• _What to do_: Find the lines below that contain the string "README". Copy each one.

• _Available data_:
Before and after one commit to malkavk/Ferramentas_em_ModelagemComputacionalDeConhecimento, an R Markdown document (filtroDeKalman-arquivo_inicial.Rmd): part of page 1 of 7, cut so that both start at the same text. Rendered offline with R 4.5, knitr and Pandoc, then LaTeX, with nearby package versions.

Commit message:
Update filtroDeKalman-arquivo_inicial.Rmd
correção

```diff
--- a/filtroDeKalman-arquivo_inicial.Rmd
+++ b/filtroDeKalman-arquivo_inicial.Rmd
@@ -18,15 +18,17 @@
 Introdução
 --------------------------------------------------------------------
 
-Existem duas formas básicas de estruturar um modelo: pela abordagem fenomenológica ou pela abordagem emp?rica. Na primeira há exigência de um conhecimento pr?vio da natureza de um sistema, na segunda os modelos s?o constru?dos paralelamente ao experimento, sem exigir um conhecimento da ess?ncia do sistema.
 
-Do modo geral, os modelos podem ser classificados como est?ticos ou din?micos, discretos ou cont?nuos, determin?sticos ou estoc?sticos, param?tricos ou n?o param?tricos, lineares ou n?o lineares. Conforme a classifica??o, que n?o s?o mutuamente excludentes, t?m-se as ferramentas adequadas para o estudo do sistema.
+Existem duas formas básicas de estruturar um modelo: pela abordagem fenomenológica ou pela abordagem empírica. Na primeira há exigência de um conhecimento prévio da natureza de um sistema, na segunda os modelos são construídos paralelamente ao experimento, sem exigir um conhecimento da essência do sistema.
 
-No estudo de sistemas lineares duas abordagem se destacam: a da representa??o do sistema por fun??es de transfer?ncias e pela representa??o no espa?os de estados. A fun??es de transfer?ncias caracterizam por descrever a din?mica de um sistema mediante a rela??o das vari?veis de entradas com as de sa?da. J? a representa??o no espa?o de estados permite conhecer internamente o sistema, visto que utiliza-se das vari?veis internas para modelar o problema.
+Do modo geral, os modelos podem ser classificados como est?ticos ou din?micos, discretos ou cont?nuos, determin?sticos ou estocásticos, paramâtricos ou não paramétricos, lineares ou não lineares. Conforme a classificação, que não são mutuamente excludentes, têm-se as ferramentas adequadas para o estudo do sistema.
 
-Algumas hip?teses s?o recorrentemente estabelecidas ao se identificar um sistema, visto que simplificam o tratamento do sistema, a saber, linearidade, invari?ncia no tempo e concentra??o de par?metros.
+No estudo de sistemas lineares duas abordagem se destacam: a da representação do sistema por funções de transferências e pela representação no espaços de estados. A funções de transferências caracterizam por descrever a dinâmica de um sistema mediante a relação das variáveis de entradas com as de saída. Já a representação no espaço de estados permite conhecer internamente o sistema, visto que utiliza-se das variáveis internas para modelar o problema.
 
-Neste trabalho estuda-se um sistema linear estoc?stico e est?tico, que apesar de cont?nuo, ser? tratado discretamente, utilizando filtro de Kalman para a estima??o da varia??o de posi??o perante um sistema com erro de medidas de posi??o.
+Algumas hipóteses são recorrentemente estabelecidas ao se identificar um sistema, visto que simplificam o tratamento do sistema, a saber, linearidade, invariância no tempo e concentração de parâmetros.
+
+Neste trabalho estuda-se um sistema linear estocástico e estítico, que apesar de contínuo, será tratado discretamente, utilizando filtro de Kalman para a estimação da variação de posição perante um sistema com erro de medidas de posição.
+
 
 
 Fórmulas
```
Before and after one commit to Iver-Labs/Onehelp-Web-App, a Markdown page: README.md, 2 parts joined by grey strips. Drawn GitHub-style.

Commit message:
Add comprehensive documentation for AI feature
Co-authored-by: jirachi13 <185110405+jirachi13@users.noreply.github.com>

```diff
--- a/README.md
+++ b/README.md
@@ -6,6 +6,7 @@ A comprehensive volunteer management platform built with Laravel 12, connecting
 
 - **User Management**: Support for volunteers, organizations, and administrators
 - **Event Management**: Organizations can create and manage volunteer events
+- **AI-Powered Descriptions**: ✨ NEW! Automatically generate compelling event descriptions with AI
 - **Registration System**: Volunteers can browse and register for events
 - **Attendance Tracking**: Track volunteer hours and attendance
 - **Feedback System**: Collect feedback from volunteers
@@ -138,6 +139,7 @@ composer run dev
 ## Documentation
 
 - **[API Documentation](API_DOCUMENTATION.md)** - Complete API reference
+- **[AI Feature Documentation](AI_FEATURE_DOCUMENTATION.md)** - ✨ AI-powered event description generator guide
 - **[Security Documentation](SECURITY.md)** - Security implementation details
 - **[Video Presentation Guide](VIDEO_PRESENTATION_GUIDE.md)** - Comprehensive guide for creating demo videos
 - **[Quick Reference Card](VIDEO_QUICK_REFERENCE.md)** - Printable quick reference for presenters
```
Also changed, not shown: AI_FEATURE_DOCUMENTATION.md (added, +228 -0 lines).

• _Response_:
Before and after one commit to Iver-Labs/Onehelp-Web-App, a Markdown page: README.md, 2 parts joined by grey strips. Drawn GitHub-style.
--- a/README.md
+++ b/README.md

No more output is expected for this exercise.